Last night, American heavyweight, Deontay Wilder, 27-0, 27 KO’s, easily destroyed Matthew Greer, 15-9, 13 KO’s, in two rounds. When it comes to the crop of heavyweights from the states, Wilder has taken top spot as the man to watch after the quick collapse of Seth Mitchell in his last fight. The problem with Wilder is that he is not fighting anyone with a pulse.
Greer’s 15 victories were over a collection of fighters that had a collective record of 89 wins and 136 losses and 11 draws, giving them a 37% winning percentage. Greer cannot win a fight unless he’s facing a career loser. Look at the opponent before Greer: Kelvin Price. He brought in a record of 13-0, 6 KO’s, going in, but the collective record of his opposition was: 88 wins, 86 losses and 6 draws, giving them a 48% win rate. This is what the opposition of Wilder has in common. The more that he fights these scrubs, the more that it appears that his handlers have little faith in him as a heavyweight.
Overprotecting heavyweights is a common thing. We saw it with Alex “The Destroyer” Stewart, Shannon Briggs and Lou Savarese, all heavyweights that built up impressive records early on over opponents that did not belong in the ring. Briggs was the only one out of the crop of 1990s heavies that were overprotected to win a title. Wilder is clearly being overprotected. He needs to step up against a mid-level guy at this point.
Wilder should take on a guy like Dereck Chisora, Chazz Witherspoon or Sherman Williams…battle-tested veterans that could give Wilder some trouble and help him grow as a heavyweight.
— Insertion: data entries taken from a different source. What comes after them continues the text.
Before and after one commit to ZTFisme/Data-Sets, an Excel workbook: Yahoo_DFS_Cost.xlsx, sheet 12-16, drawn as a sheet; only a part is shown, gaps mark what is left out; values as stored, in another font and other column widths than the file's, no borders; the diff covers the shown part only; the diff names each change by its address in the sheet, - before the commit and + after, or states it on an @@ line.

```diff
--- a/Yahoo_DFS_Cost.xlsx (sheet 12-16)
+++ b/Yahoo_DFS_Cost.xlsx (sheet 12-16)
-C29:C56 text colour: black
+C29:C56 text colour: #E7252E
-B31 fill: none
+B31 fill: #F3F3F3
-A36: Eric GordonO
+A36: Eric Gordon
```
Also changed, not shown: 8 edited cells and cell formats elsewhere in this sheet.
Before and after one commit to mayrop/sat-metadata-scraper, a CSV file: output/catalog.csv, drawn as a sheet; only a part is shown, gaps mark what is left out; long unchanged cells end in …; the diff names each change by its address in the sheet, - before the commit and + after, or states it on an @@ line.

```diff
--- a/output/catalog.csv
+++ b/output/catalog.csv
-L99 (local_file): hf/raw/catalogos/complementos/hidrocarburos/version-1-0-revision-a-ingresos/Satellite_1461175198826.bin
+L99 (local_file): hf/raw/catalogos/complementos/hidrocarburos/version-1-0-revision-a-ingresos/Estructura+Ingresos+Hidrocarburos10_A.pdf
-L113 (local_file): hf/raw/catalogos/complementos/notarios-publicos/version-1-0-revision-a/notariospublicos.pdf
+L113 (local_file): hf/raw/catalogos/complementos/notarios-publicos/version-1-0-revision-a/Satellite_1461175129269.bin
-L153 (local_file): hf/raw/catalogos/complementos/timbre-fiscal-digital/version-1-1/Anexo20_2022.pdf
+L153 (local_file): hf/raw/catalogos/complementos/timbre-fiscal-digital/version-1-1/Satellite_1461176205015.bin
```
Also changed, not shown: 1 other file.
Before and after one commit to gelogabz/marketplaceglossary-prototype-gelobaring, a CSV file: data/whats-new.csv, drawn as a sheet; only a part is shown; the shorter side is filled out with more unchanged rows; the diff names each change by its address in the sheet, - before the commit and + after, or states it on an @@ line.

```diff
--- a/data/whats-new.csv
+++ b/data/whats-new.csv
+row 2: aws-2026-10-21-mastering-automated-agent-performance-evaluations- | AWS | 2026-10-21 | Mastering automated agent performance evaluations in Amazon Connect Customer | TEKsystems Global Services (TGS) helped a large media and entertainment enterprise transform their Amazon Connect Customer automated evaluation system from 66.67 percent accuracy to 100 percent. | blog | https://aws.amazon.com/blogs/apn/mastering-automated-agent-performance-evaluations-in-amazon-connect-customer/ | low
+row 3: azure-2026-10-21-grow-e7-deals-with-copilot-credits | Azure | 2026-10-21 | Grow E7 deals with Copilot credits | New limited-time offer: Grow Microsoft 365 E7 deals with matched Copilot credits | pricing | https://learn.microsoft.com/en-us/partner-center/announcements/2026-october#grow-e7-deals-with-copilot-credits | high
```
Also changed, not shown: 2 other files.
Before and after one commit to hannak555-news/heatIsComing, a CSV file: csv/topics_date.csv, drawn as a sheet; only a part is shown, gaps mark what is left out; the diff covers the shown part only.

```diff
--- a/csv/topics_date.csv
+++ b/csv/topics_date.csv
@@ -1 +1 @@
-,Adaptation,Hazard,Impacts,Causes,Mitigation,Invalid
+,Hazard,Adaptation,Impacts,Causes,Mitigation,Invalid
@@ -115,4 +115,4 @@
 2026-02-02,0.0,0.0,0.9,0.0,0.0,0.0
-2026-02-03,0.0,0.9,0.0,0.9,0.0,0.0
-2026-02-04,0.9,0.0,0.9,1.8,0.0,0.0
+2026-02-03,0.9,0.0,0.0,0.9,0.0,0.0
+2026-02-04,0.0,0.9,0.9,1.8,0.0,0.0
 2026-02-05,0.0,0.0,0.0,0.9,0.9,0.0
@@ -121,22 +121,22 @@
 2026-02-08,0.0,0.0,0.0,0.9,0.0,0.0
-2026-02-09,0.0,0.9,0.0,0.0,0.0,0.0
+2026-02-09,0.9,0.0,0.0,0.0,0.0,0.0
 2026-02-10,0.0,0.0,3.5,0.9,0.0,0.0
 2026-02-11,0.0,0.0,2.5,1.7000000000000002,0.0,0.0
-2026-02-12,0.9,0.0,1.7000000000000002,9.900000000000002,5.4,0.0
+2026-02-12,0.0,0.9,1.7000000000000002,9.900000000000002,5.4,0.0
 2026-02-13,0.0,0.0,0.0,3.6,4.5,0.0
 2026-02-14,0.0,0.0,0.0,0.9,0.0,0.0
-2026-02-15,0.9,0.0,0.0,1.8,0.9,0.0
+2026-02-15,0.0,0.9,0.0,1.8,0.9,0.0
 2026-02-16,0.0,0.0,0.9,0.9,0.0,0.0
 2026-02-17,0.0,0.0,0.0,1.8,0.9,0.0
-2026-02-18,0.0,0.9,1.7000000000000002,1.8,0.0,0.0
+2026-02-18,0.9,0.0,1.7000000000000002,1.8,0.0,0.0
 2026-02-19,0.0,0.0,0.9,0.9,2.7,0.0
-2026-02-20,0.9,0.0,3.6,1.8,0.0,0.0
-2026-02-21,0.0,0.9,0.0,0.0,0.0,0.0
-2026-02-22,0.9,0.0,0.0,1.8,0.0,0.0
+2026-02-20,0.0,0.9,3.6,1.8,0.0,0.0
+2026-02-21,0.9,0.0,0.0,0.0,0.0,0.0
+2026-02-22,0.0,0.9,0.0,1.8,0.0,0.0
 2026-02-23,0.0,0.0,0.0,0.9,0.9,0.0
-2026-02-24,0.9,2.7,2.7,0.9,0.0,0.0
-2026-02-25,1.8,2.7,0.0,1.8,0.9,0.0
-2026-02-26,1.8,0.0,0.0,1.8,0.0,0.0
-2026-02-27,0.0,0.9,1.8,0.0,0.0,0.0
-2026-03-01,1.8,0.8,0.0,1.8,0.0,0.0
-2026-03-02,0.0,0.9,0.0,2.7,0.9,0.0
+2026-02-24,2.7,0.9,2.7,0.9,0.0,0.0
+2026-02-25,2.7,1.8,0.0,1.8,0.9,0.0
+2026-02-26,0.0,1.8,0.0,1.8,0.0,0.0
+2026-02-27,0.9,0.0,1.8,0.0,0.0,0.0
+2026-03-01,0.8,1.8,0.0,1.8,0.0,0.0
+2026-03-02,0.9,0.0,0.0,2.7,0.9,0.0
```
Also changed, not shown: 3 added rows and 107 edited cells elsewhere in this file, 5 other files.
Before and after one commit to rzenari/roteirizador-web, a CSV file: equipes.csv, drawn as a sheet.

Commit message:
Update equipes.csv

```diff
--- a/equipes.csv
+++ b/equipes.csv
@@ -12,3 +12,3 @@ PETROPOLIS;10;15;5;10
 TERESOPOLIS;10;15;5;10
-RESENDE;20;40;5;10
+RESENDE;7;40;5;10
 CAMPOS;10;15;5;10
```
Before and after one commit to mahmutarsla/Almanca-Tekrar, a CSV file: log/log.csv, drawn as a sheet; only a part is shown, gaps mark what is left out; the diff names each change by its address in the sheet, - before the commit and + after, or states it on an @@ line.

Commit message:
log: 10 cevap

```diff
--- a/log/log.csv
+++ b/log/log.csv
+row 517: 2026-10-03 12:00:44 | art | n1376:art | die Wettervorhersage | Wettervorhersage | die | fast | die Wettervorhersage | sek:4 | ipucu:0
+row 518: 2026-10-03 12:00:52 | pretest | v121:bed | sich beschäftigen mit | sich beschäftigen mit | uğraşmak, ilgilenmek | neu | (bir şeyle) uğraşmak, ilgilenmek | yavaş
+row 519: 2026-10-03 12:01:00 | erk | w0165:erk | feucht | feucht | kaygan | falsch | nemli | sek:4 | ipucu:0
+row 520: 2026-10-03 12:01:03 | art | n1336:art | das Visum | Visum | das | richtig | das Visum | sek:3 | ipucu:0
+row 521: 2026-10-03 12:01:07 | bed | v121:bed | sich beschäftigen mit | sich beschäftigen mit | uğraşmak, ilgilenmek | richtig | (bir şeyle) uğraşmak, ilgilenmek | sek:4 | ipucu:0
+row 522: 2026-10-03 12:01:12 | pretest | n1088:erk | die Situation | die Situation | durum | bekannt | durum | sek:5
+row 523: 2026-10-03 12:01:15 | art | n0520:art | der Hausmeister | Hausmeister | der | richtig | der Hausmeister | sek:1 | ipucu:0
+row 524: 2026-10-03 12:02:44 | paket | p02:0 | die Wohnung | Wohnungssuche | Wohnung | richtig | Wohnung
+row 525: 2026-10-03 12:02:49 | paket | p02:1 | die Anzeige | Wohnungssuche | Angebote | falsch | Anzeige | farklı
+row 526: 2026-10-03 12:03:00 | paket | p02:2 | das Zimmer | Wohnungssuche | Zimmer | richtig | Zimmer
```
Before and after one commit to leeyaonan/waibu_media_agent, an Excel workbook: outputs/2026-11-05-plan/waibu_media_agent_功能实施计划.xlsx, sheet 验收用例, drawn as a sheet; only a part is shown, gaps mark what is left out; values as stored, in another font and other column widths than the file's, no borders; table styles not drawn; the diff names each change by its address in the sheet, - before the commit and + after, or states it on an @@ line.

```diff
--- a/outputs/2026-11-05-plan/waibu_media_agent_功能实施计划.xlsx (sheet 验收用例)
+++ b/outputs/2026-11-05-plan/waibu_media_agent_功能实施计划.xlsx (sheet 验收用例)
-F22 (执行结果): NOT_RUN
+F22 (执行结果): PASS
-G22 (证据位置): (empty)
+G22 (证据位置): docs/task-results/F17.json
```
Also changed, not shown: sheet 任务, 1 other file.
Until we see Deontay in the ring with a fighter that has pulse, the jury is still out. A record is only as impressive as the opponents it’s built upon.